# AIM OF THE EXERCISE
Could you print all the entries below exactly as they appear, omitting the pictures?

# EXERCISE MATERIALS
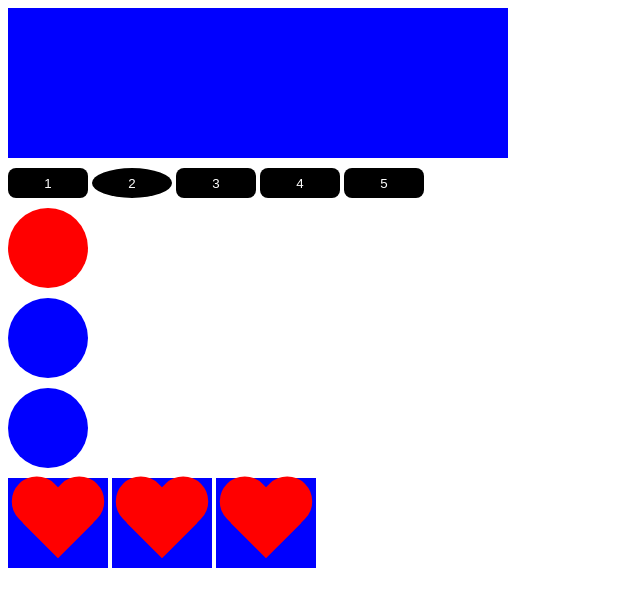
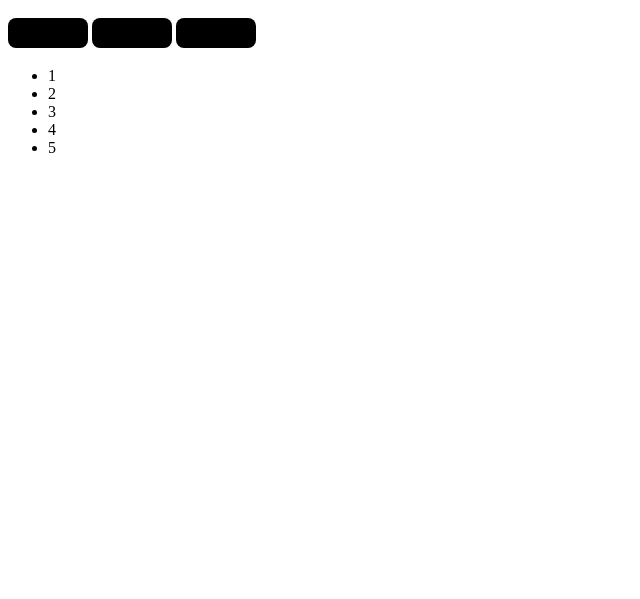
Before and after one commit to Vlaov/project, a plain HTML site: page index.html in a window 1280 px wide. Shown: the top 599 px of the page, without its empty margins (0-640 px from the left). Drawn offline with Linux system fonts and the light colour scheme.

Commit message:
different command

```diff
--- a/index.html
+++ b/index.html
@@ -7,27 +7,31 @@
     <title>Document</title>
 </head>
 <body>
-    <div class="box" id="box"></div>
-    <button>1</button>
-    <button>2</button>
-    <button>3</button>
-    <button>4</button>
-    <button>5</button>
+
+    <div class="wrapper">
+        <div class="first">
+            <button></button>
+            <button id="current"></button>
+            <button></button>
+        </div>
+        <div class="second">
+            <ul>
+                <li>1</li>
+                <li>2</li>
+                <li data-current="3">3</li>
+
+                <li>4</li>
+                <li>5</li>
+            </ul>
+        </div>
+        <div class="third"></div>
+    </div>
 
 
-    <div class="circle"></div>
-    <div class="circle"></div>
-    <div class="circle"></div>
-    <div class="wrapper">
-        <div class="heart"></div>
-        <div class="heart"></div>
-        <div class="heart"></div>
-    </div>
 
-    <script src="script.js">
-    </script>
-    <script src="script2.js">
+    <script src="script.js"></script>
+    <!-- <script src="script2.js">
 
-    </script>
+    </script> -->
 </body>
 </html>
--- a/script.js
+++ b/script.js
@@ -1,34 +1,34 @@
 "use strict"
 
-const box = document.getElementById('box'),
-      btns = document.getElementsByTagName('button'),
-      circles = document.getElementsByClassName('circle'),
-      hearts = document.querySelectorAll('.heart'),
-      oneHeart = document.querySelector('.heart'),
-      wrapper = document.querySelector('.wrapper');
+// const box = document.getElementById('box'),
+    //   btns = document.getElementsByTagName('button'),
+    //   circles = document.getElementsByClassName('circle'),
+    //   hearts = document.querySelectorAll('.heart'),
+    //   oneHeart = document.querySelector('.heart'),
+    //   wrapper = document.querySelector('.wrapper');
 
 // box.style.backgroundColor = 'blue';
 // box.style.width = '500px';
 
-box.style.cssText = `background-color: blue; width: 500px`;
+// box.style.cssText = `background-color: blue; width: 500px`;
 
-btns[1].style.borderRadius = '100%';
-circles[0].style.backgroundColor = 'red';
+// btns[1].style.borderRadius = '100%';
+// circles[0].style.backgroundColor = 'red';
 
 // for (let i = 0; i < hearts.length; i++) {
 //     hearts[i].style.backgroundColor = 'blue';
 // }
 
-hearts.forEach(item => {
-    item.style.backgroundColor = 'blue';
-});
+// hearts.forEach(item => {
+    // item.style.backgroundColor = 'blue';
+// });
 
-const div = document.createElement('div');
+// const div = document.createElement('div');
 // const text = document.createTextNode('тут был я');
 
-div.classList.add('black');
+// div.classList.add('black');
 
-wrapper.append(div);
+// wrapper.append(div);
 // wrapper.appendChild(div);
 
 // wrapper.prepend(div);
@@ -44,8 +44,67 @@ wrapper.append(div);
 // hearts[0].replaceWith(circles[0]);
 // wrapper.replaceChild(circles[0], hearts[0]);
 
-div.innerHTML = "<h1>Hello world</h1>";
+// div.innerHTML = "<h1>Hello world</h1>";
 
 // div.textContent = "<h1>Hello world</h1>";
 
-div.insertAdjacentHTML("aftereend", '<h2>Hellow</h2>');
+// div.insertAdjacentHTML("aftereend", '<h2>Hellow</h2>');
+
+
+
+
+
+
+
+
+
+// const btn = document.querySelector('button'),
+//       overlay = document.querySelector('.overlay');
+
+// btn.onclick = function() {
+//     alert('Click');
+// };
+// let i = 0;
+// const deleteElement = (e) => {
+//     console.log(e.currentTarget);
+//     console.log(e.type);
+
+    // i++;
+    // if (i == 1) {
+    //     btn.removeEventListener('click', deleteElement);
+    // }
+// };
+
+// btn.addEventListener('click', deleteElement);
+// overlay.addEventListener('click', deleteElement);
+
+// const link = document.querySelector('a');
+
+// link.addEventListener('click', (event) => {
+//     event.preventDefault();
+
+//     console.log(event.target);
+// });
+
+
+
+// console.log(document.head);
+// console.log(document.documentElement);
+// console.log(document.body.childNodes);
+// console.log(document.body.firstChild);
+// console.log(document.body.firstElementChild);
+// console.log(document.body.lastChild);
+
+// console.log(document.querySelector('#current').parentNode);
+// console.log(document.querySelector('#current').parentElement);
+
+
+// console.log(document.querySelector('[data-current="3"]').nextElementSibling);
+
+for (let node of document.body.childNodes) {
+    if (node.nodeName == '#text') {
+        continue;
+    }
+
+    console.log(node);
+}
```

# RESPONSE TO THIS EXERCISE
Before and after one commit to Vlaov/project, a plain HTML site: page index.html in a window 1280 px wide. Shown: the top 599 px of the page, without its empty margins (0-640 px from the left). Drawn offline with Linux system fonts and the light colour scheme.

Commit message:
different command

```diff
--- a/index.html
+++ b/index.html
@@ -7,27 +7,31 @@
     <title>Document</title>
 </head>
 <body>
-    <div class="box" id="box"></div>
-    <button>1</button>
-    <button>2</button>
-    <button>3</button>
-    <button>4</button>
-    <button>5</button>
+
+    <div class="wrapper">
+        <div class="first">
+            <button></button>
+            <button id="current"></button>
+            <button></button>
+        </div>
+        <div class="second">
+            <ul>
+                <li>1</li>
+                <li>2</li>
+                <li data-current="3">3</li>
+
+                <li>4</li>
+                <li>5</li>
+            </ul>
+        </div>
+        <div class="third"></div>
+    </div>
 
 
-    <div class="circle"></div>
-    <div class="circle"></div>
-    <div class="circle"></div>
-    <div class="wrapper">
-        <div class="heart"></div>
-        <div class="heart"></div>
-        <div class="heart"></div>
-    </div>
 
-    <script src="script.js">
-    </script>
-    <script src="script2.js">
+    <script src="script.js"></script>
+    <!-- <script src="script2.js">
 
-    </script>
+    </script> -->
 </body>
 </html>
--- a/script.js
+++ b/script.js
@@ -1,34 +1,34 @@
 "use strict"
 
-const box = document.getElementById('box'),
-      btns = document.getElementsByTagName('button'),
-      circles = document.getElementsByClassName('circle'),
-      hearts = document.querySelectorAll('.heart'),
-      oneHeart = document.querySelector('.heart'),
-      wrapper = document.querySelector('.wrapper');
+// const box = document.getElementById('box'),
+    //   btns = document.getElementsByTagName('button'),
+    //   circles = document.getElementsByClassName('circle'),
+    //   hearts = document.querySelectorAll('.heart'),
+    //   oneHeart = document.querySelector('.heart'),
+    //   wrapper = document.querySelector('.wrapper');
 
 // box.style.backgroundColor = 'blue';
 // box.style.width = '500px';
 
-box.style.cssText = `background-color: blue; width: 500px`;
+// box.style.cssText = `background-color: blue; width: 500px`;
 
-btns[1].style.borderRadius = '100%';
-circles[0].style.backgroundColor = 'red';
+// btns[1].style.borderRadius = '100%';
+// circles[0].style.backgroundColor = 'red';
 
 // for (let i = 0; i < hearts.length; i++) {
 //     hearts[i].style.backgroundColor = 'blue';
 // }
 
-hearts.forEach(item => {
-    item.style.backgroundColor = 'blue';
-});
+// hearts.forEach(item => {
+    // item.style.backgroundColor = 'blue';
+// });
 
-const div = document.createElement('div');
+// const div = document.createElement('div');
 // const text = document.createTextNode('тут был я');
 
-div.classList.add('black');
+// div.classList.add('black');
 
-wrapper.append(div);
+// wrapper.append(div);
 // wrapper.appendChild(div);
 
 // wrapper.prepend(div);
@@ -44,8 +44,67 @@ wrapper.append(div);
 // hearts[0].replaceWith(circles[0]);
 // wrapper.replaceChild(circles[0], hearts[0]);
 
-div.innerHTML = "<h1>Hello world</h1>";
+// div.innerHTML = "<h1>Hello world</h1>";
 
 // div.textContent = "<h1>Hello world</h1>";
 
-div.insertAdjacentHTML("aftereend", '<h2>Hellow</h2>');
+// div.insertAdjacentHTML("aftereend", '<h2>Hellow</h2>');
+
+
+
+
+
+
+
+
+
+// const btn = document.querySelector('button'),
+//       overlay = document.querySelector('.overlay');
+
+// btn.onclick = function() {
+//     alert('Click');
+// };
+// let i = 0;
+// const deleteElement = (e) => {
+//     console.log(e.currentTarget);
+//     console.log(e.type);
+
+    // i++;
+    // if (i == 1) {
+    //     btn.removeEventListener('click', deleteElement);
+    // }
+// };
+
+// btn.addEventListener('click', deleteElement);
+// overlay.addEventListener('click', deleteElement);
+
+// const link = document.querySelector('a');
+
+// link.addEventListener('click', (event) => {
+//     event.preventDefault();
+
+//     console.log(event.target);
+// });
+
+
+
+// console.log(document.head);
+// console.log(document.documentElement);
+// console.log(document.body.childNodes);
+// console.log(document.body.firstChild);
+// console.log(document.body.firstElementChild);
+// console.log(document.body.lastChild);
+
+// console.log(document.querySelector('#current').parentNode);
+// console.log(document.querySelector('#current').parentElement);
+
+
+// console.log(document.querySelector('[data-current="3"]').nextElementSibling);
+
+for (let node of document.body.childNodes) {
+    if (node.nodeName == '#text') {
+        continue;
+    }
+
+    console.log(node);
+}
```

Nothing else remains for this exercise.